WHAT NEEDS TO BE DONE:
From the line containing "if (input.value.length <" onward, retype each line of the entries below exactly, last line included.

DATA FOR THIS EXERCISE:
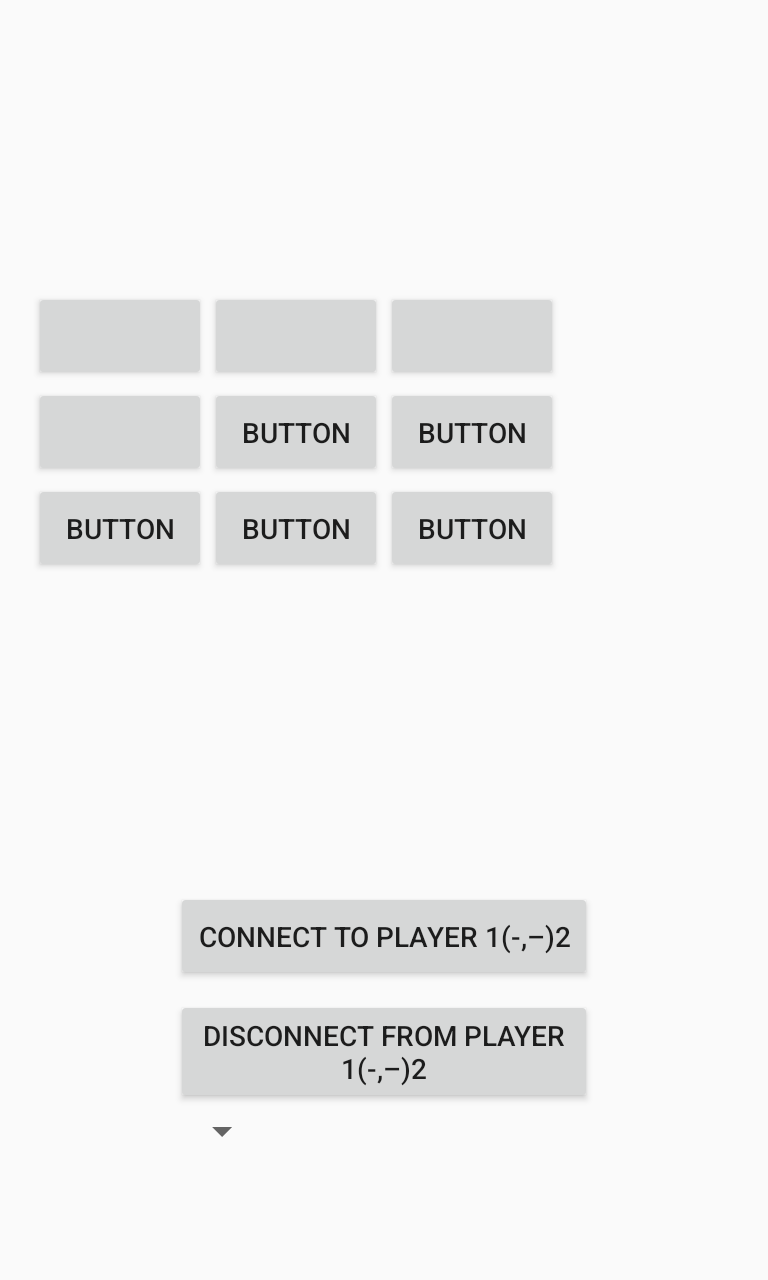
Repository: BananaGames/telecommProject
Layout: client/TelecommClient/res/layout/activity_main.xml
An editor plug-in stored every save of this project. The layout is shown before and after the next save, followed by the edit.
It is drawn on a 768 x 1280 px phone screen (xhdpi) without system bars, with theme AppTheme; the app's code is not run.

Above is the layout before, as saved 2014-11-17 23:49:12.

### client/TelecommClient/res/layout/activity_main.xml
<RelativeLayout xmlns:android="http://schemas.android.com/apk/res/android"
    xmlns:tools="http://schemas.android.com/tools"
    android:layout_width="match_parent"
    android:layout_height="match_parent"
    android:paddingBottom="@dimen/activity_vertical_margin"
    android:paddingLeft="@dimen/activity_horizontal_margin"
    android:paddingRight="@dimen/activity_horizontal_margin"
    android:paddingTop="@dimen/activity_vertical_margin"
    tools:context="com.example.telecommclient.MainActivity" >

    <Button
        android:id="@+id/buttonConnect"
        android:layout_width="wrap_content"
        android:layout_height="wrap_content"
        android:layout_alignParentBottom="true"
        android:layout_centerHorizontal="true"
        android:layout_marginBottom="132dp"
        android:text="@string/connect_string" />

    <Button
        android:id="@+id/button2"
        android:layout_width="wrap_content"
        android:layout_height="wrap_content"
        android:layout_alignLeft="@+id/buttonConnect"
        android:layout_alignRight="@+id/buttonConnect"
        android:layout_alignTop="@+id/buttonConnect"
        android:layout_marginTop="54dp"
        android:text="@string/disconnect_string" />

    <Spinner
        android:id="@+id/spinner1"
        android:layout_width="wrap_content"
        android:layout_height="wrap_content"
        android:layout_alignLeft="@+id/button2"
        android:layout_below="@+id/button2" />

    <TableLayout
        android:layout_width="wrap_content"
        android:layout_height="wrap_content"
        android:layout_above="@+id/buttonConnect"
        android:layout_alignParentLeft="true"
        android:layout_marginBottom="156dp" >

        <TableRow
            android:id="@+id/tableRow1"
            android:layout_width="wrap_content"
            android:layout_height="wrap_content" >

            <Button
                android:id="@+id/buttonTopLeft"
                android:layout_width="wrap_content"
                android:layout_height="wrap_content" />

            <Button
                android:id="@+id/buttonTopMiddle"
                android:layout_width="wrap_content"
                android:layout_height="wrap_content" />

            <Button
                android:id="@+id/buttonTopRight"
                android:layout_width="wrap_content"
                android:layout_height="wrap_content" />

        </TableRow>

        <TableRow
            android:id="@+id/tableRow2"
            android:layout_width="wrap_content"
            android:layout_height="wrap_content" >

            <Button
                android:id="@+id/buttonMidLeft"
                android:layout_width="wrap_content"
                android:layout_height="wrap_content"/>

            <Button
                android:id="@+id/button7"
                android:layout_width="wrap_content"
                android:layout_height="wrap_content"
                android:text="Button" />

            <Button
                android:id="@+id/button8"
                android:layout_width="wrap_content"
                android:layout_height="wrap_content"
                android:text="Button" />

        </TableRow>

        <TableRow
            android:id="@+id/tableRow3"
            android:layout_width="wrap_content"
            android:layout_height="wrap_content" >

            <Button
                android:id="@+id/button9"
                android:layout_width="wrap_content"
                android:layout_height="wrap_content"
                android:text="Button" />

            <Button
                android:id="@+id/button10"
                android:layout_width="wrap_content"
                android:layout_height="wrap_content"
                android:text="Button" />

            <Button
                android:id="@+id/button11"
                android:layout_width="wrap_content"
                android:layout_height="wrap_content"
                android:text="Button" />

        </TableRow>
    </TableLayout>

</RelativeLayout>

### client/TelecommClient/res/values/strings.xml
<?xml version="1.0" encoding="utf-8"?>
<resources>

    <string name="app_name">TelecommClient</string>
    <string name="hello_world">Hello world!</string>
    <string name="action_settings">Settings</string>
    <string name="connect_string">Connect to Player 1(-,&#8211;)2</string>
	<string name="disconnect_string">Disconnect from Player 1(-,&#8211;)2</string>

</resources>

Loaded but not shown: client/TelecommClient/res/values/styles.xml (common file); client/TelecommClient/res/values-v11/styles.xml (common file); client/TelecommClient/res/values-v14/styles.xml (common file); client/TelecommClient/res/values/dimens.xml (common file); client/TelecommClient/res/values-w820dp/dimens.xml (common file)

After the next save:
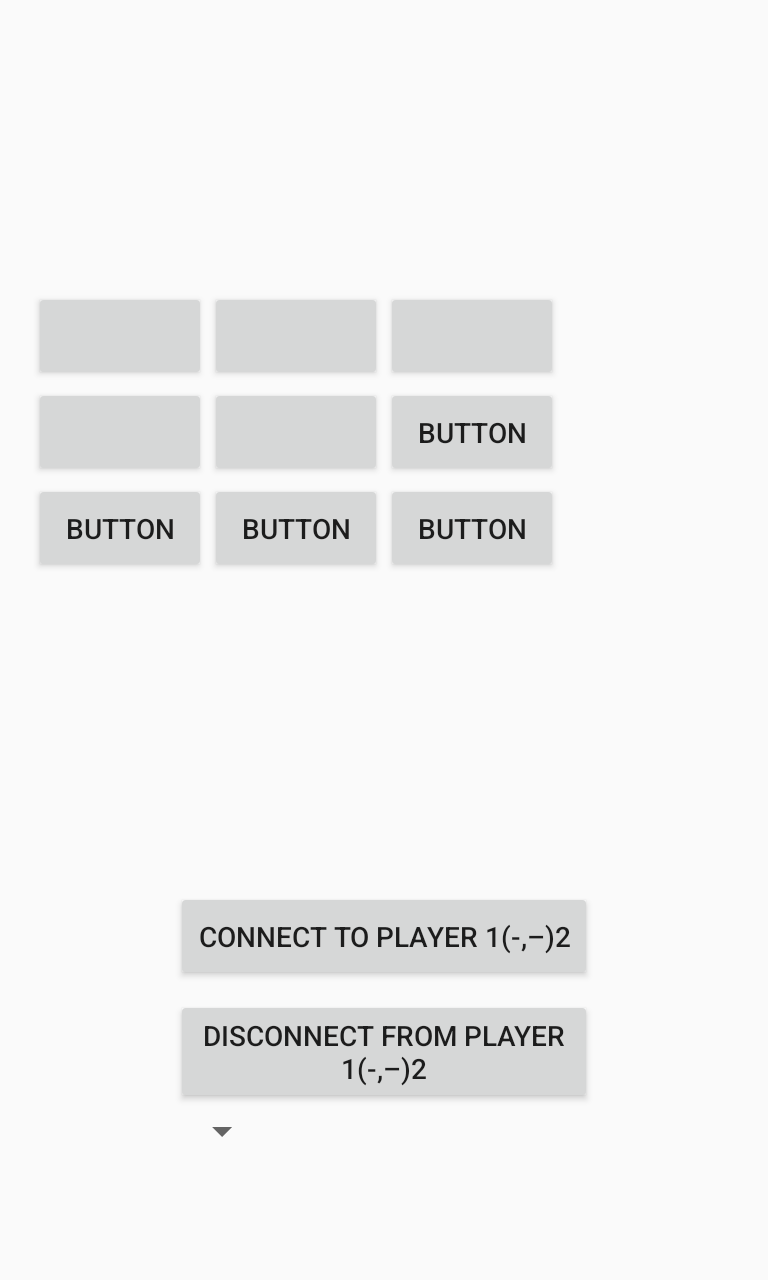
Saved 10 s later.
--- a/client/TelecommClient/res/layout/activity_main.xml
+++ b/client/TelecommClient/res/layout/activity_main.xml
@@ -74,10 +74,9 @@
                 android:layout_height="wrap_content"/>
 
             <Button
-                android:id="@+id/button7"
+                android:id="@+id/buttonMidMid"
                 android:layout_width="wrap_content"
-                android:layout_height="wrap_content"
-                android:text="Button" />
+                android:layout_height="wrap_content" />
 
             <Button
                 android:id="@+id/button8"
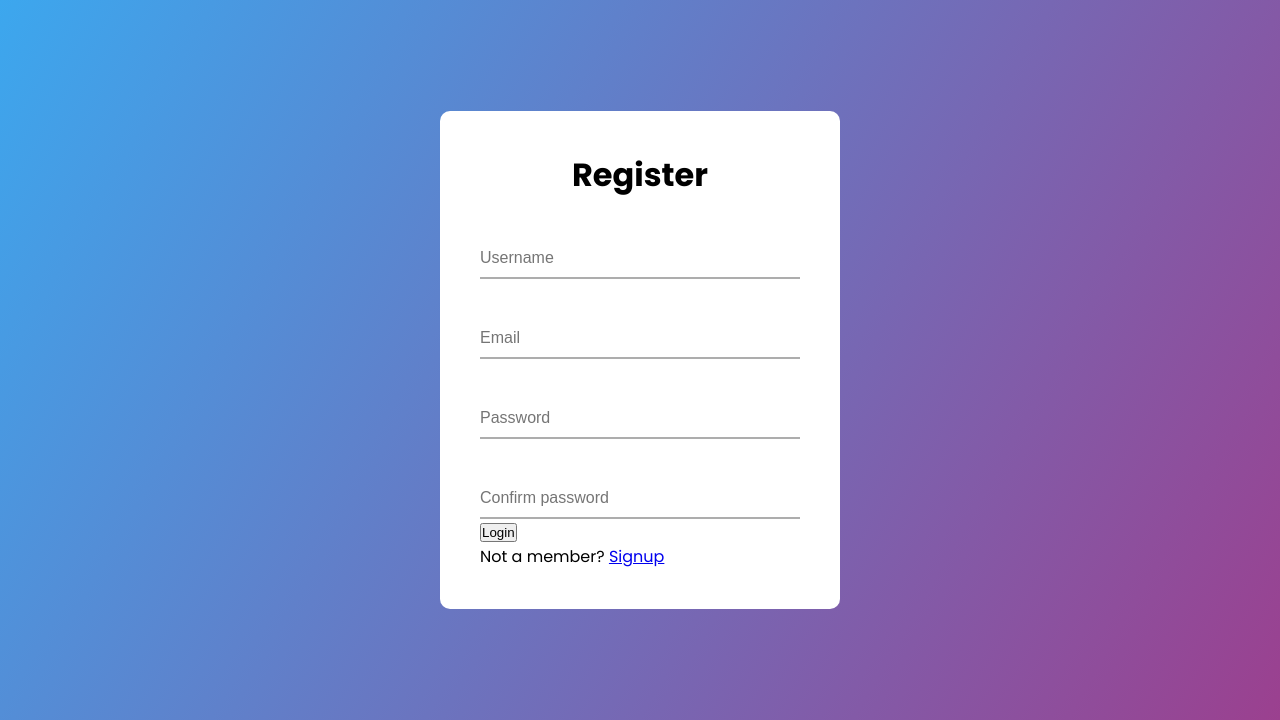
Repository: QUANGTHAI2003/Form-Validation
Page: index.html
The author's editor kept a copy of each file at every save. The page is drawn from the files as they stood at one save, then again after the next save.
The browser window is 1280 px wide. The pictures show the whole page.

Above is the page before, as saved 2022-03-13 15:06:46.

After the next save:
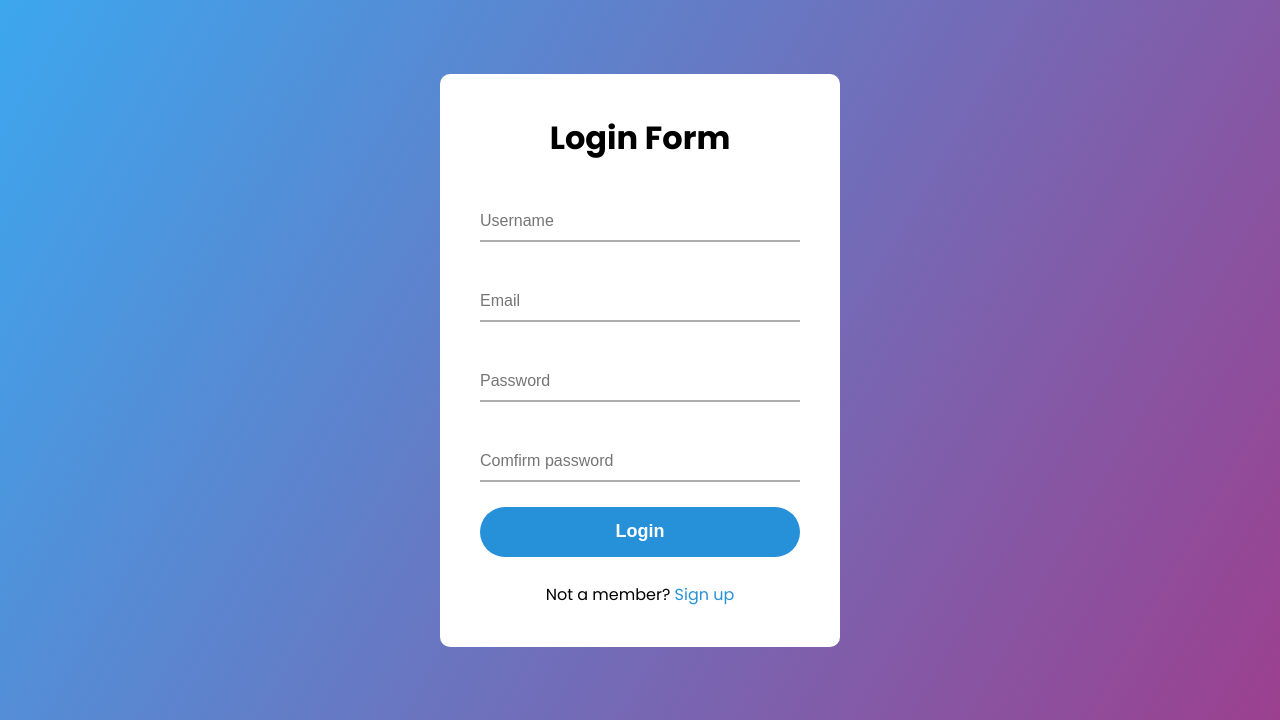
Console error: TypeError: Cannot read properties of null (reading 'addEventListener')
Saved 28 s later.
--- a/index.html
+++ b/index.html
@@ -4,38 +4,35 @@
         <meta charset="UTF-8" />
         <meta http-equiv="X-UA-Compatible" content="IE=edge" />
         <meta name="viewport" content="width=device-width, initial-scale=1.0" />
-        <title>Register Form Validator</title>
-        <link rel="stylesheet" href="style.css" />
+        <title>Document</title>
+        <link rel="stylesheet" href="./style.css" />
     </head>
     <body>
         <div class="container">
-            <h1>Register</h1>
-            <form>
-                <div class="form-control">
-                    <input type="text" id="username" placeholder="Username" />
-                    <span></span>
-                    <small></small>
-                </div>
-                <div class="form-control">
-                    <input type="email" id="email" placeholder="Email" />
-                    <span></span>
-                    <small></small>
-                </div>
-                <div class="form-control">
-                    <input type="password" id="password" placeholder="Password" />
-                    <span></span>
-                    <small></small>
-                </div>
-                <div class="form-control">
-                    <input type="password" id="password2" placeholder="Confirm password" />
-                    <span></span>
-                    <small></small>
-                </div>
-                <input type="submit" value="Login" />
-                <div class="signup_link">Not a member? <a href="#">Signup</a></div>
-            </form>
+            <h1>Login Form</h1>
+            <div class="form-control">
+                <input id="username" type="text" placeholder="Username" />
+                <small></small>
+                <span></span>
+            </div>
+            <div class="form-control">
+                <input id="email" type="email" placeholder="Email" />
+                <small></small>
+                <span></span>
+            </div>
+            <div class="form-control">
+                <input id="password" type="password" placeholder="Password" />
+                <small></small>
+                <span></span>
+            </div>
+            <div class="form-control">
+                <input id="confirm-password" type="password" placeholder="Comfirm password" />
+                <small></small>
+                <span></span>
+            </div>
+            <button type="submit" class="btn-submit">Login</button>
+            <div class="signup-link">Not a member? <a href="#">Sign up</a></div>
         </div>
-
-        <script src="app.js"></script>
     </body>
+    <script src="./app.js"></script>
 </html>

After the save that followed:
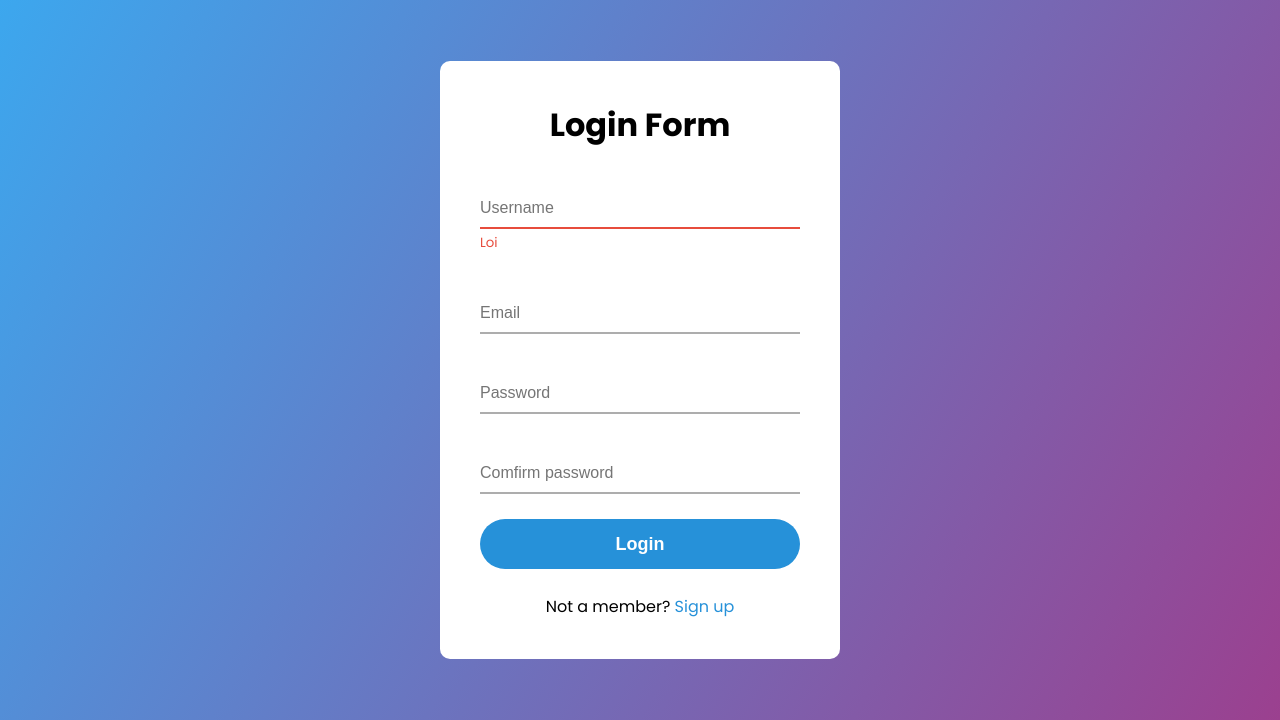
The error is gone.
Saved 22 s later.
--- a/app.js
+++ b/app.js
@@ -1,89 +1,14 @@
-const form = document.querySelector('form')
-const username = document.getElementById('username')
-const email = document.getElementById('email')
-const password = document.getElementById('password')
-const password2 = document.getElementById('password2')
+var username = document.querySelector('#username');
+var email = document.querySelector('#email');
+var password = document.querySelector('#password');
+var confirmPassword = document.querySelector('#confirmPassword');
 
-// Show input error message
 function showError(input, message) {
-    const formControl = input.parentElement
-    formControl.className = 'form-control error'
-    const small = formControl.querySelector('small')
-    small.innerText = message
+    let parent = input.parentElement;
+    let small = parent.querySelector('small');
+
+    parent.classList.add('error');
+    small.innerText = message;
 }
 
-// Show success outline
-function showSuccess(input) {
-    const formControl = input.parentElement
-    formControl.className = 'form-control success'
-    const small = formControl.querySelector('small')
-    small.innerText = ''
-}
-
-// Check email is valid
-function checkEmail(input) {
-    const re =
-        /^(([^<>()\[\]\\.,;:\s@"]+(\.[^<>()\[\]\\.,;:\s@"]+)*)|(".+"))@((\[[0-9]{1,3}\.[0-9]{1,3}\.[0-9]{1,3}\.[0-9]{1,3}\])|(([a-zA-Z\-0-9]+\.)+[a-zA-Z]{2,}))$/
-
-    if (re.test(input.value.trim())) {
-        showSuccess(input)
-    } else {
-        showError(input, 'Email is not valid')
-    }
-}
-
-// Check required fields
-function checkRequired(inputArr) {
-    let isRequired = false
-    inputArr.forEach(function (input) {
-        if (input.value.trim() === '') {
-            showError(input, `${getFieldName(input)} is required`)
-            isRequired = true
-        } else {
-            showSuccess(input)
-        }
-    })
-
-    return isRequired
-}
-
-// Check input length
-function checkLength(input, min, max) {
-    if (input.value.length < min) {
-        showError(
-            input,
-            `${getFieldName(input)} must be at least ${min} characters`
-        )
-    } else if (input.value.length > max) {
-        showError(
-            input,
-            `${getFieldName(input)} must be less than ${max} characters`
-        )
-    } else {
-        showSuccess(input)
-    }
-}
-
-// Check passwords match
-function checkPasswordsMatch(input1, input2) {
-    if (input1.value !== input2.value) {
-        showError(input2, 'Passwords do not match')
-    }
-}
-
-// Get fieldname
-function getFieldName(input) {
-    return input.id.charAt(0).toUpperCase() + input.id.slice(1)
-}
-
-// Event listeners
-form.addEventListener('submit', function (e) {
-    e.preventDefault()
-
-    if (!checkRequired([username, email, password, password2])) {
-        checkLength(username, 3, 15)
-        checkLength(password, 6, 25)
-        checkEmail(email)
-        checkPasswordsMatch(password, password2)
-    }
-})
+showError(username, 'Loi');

TASK RESPONSE:
-    if (input.value.length < min) {
-        showError(
-            input,
-            `${getFieldName(input)} must be at least ${min} characters`
-        )
-    } else if (input.value.length > max) {
-        showError(
-            input,
-            `${getFieldName(input)} must be less than ${max} characters`
-        )
-    } else {
-        showSuccess(input)
-    }
-}
-
-// Check passwords match
-function checkPasswordsMatch(input1, input2) {
-    if (input1.value !== input2.value) {
-        showError(input2, 'Passwords do not match')
-    }
-}
-
-// Get fieldname
-function getFieldName(input) {
-    return input.id.charAt(0).toUpperCase() + input.id.slice(1)
-}
-
-// Event listeners
-form.addEventListener('submit', function (e) {
-    e.preventDefault()
-
-    if (!checkRequired([username, email, password, password2])) {
-        checkLength(username, 3, 15)
-        checkLength(password, 6, 25)
-        checkEmail(email)
-        checkPasswordsMatch(password, password2)
-    }
-})
+showError(username, 'Loi');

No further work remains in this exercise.